■ Records to process:
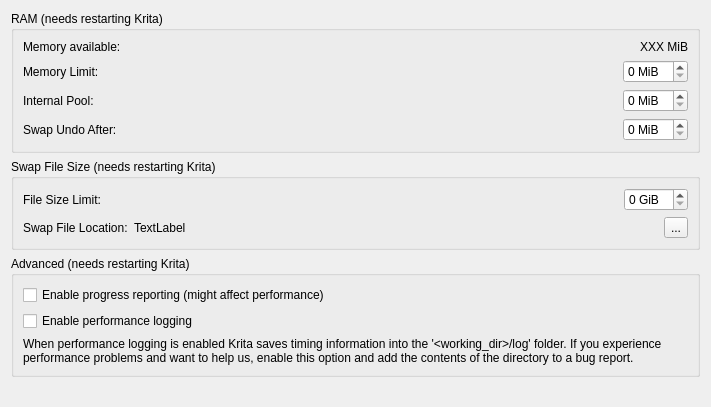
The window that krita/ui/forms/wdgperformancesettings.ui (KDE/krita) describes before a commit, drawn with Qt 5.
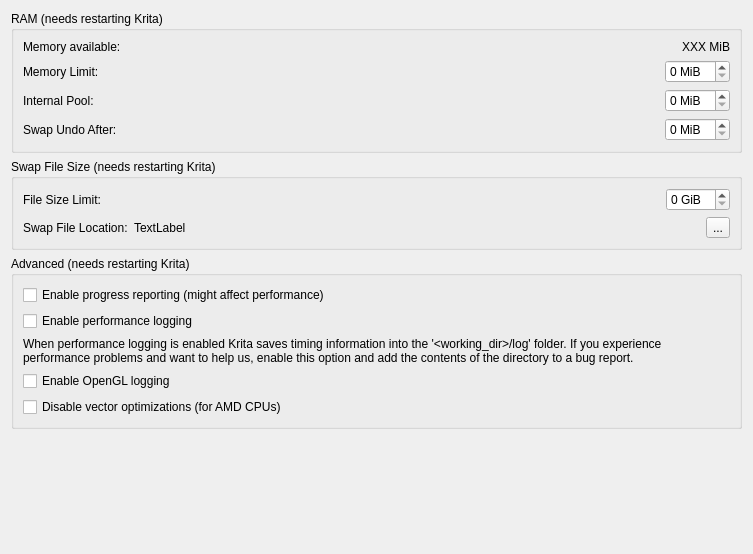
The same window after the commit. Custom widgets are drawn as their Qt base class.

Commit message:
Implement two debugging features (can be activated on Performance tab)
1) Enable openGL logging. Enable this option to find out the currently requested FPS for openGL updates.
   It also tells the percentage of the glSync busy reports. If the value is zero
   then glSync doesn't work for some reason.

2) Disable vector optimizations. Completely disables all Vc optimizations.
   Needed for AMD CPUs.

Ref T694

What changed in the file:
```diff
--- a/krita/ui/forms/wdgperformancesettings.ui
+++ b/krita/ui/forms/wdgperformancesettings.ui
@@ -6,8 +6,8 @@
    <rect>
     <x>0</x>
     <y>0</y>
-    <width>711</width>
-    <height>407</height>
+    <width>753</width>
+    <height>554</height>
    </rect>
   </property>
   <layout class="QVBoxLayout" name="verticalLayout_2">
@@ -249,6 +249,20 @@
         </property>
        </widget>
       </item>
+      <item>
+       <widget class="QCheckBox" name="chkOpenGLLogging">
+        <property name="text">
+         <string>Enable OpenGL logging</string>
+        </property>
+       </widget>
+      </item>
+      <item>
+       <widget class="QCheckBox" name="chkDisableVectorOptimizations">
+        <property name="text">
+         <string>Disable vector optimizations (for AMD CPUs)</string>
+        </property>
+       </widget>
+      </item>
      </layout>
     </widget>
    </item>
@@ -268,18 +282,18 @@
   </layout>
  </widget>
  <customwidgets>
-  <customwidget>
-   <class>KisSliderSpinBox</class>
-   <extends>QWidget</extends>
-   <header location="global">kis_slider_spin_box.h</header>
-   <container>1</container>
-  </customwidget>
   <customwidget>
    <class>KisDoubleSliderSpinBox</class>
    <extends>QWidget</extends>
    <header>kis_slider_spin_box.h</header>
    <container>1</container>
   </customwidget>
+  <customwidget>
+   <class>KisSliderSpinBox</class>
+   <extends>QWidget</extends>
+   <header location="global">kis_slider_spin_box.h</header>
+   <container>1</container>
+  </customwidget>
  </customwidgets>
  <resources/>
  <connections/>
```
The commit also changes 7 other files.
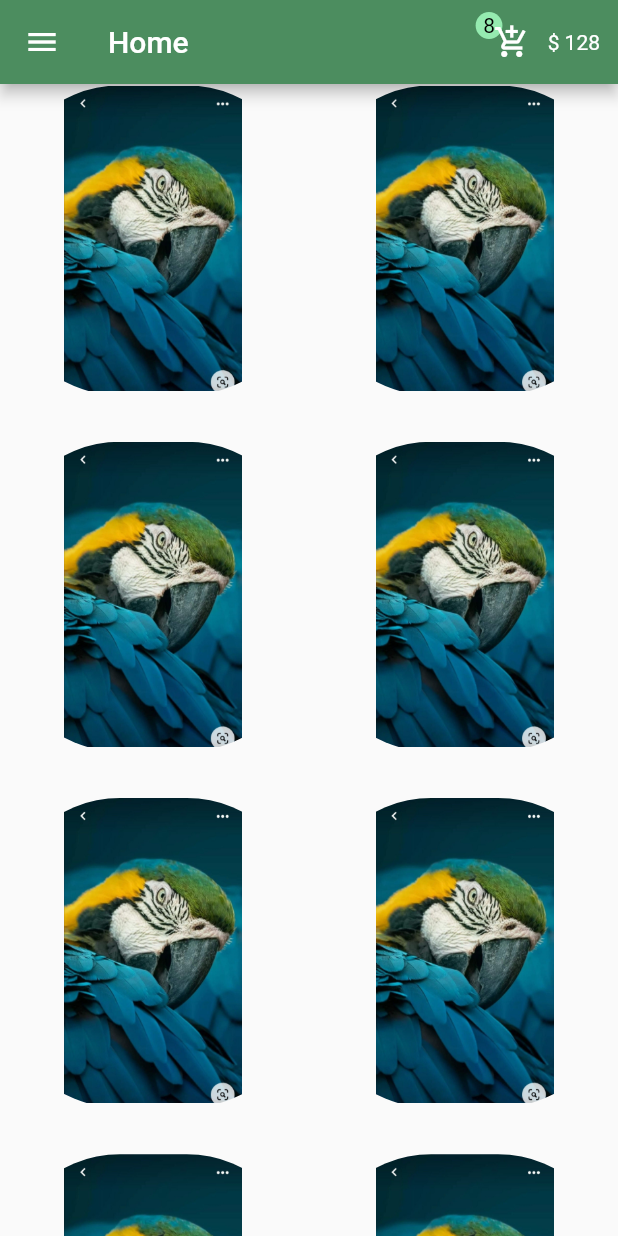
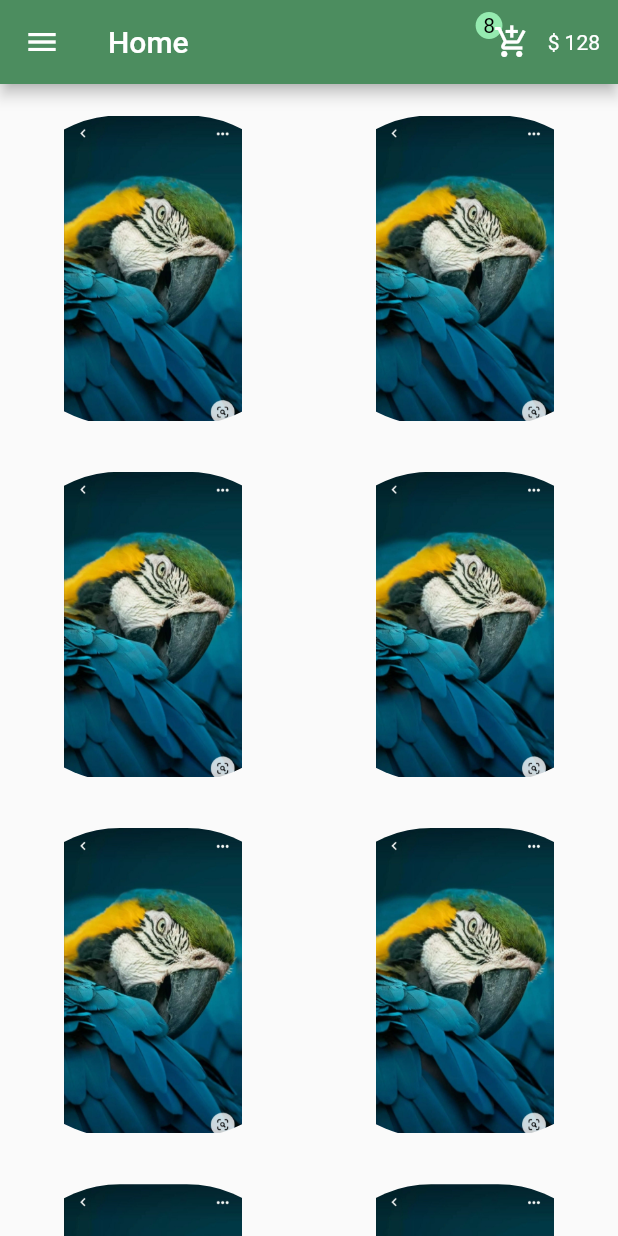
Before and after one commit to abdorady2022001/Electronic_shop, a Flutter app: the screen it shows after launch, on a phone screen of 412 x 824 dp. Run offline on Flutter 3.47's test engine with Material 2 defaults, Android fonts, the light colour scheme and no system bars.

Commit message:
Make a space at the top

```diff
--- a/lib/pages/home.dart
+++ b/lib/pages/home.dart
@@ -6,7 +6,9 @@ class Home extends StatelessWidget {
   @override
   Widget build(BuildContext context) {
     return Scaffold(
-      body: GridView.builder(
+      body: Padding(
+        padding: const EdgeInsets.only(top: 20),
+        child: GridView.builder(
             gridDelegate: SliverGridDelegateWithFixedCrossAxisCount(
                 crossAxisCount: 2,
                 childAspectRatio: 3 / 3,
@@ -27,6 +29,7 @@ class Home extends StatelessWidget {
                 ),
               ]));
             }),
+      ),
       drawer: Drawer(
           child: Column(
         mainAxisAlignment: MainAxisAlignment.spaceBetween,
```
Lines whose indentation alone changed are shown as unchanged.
...
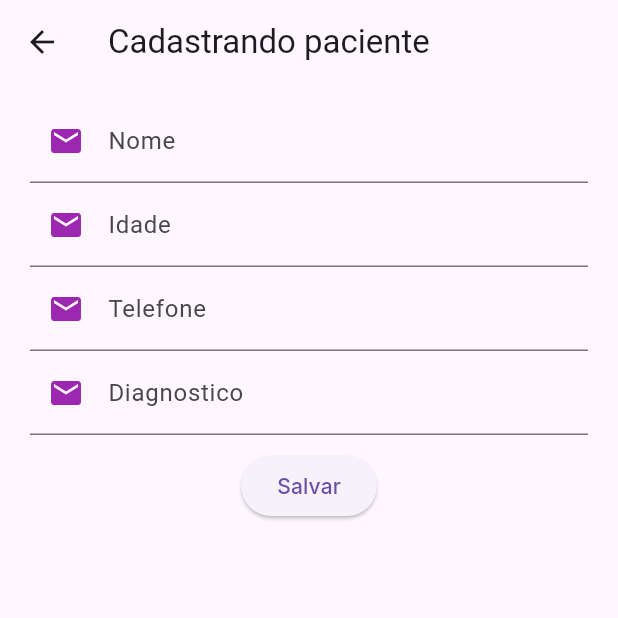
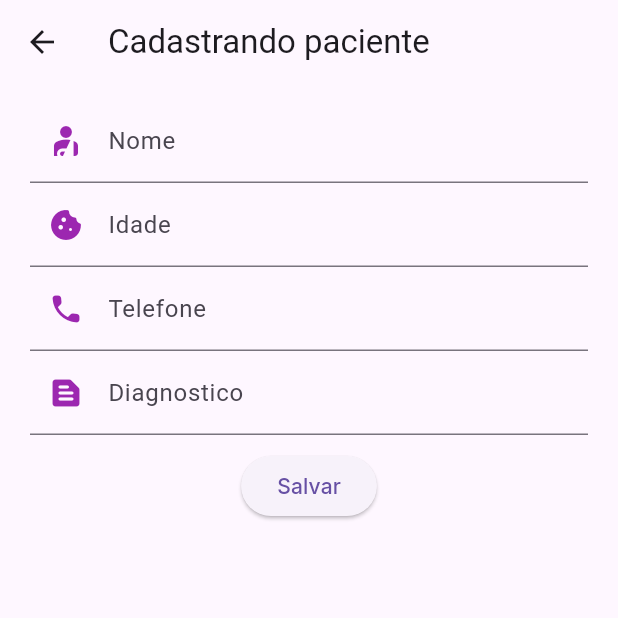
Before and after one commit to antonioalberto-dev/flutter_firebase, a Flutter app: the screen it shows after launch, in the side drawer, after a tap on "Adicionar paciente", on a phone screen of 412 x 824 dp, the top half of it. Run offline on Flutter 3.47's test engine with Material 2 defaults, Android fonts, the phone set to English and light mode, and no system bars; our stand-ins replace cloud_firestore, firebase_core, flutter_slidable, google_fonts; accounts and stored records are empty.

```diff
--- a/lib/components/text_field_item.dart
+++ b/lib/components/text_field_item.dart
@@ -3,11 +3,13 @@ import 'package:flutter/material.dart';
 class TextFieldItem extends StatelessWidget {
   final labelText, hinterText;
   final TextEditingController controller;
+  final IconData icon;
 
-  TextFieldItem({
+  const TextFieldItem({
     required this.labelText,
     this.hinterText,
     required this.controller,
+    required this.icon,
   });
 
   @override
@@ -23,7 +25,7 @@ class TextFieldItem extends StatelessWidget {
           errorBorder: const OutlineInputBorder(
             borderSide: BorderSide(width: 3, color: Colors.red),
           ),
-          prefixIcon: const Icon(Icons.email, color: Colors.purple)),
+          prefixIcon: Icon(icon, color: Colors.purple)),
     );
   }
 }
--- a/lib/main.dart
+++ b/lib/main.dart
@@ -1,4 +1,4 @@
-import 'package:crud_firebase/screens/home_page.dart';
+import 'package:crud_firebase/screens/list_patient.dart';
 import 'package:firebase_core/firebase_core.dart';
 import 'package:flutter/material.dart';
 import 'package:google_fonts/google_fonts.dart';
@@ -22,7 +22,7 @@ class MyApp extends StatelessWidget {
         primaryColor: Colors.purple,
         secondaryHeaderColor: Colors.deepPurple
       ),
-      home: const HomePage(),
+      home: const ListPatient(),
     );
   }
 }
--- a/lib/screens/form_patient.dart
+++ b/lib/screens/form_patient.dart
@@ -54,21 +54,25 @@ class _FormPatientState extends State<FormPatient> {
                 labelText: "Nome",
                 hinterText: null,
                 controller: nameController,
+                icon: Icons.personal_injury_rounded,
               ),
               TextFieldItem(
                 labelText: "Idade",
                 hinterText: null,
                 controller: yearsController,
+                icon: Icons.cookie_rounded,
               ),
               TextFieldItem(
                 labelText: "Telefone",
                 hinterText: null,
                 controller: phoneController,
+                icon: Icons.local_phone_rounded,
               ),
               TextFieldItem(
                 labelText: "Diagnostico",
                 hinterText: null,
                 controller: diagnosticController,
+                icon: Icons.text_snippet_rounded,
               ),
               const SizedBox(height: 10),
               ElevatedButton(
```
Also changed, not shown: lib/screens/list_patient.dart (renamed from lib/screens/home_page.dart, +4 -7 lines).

■ Activity: This task asks for the number of lines above that include the string "StatelessWidget". Respond with that number only.

■ Answer below: 5